What you need to do: Give the listing again exactly, skipping any pictures it holds.

Given records:
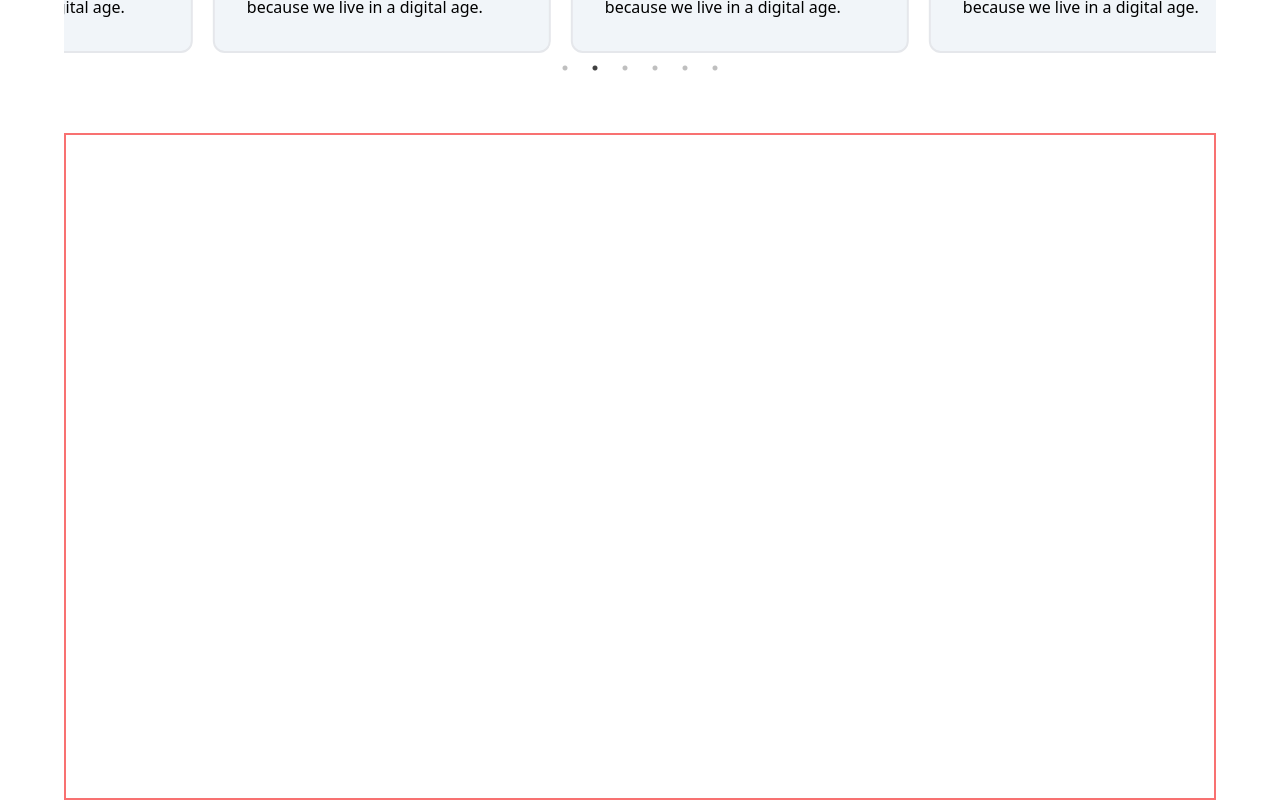
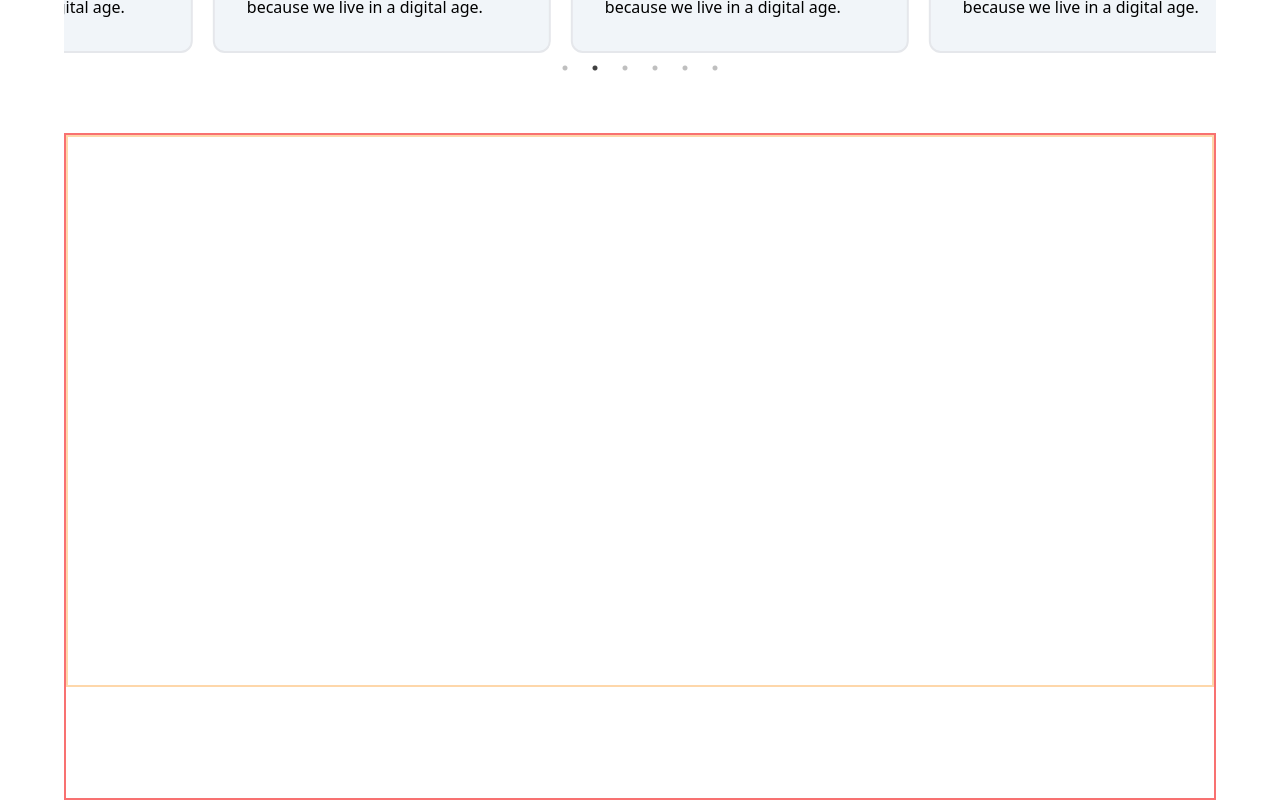
Before and after one commit to obuastella/the4coders, a React (Create React App) app in the folder front-end/: page / in a window 1280 px wide. Shown: the part 1074-1874 px from the top of the page. Built offline with nearby package versions, Linux system fonts and the light colour scheme.

Commit message:
Wip: Leading companies

```diff
--- a/front-end/src/pages/Home.jsx
+++ b/front-end/src/pages/Home.jsx
@@ -35,7 +35,9 @@ function Home() {
         </div>
       </section>
       {/* Leading Companies */}
-      <section className="w-[90%] h-5/6 m-auto border-2 border-red-400"></section>
+      <section className="w-[90%] h-5/6 m-auto border-2 border-red-400">
+        <div className="border-2 border-orange-200 h-5/6"></div>
+      </section>
     </div>
   );
 }
```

Result of this task:
Before and after one commit to obuastella/the4coders, a React (Create React App) app in the folder front-end/: page / in a window 1280 px wide. Shown: the part 1074-1874 px from the top of the page. Built offline with nearby package versions, Linux system fonts and the light colour scheme.

Commit message:
Wip: Leading companies

```diff
--- a/front-end/src/pages/Home.jsx
+++ b/front-end/src/pages/Home.jsx
@@ -35,7 +35,9 @@ function Home() {
         </div>
       </section>
       {/* Leading Companies */}
-      <section className="w-[90%] h-5/6 m-auto border-2 border-red-400"></section>
+      <section className="w-[90%] h-5/6 m-auto border-2 border-red-400">
+        <div className="border-2 border-orange-200 h-5/6"></div>
+      </section>
     </div>
   );
 }
```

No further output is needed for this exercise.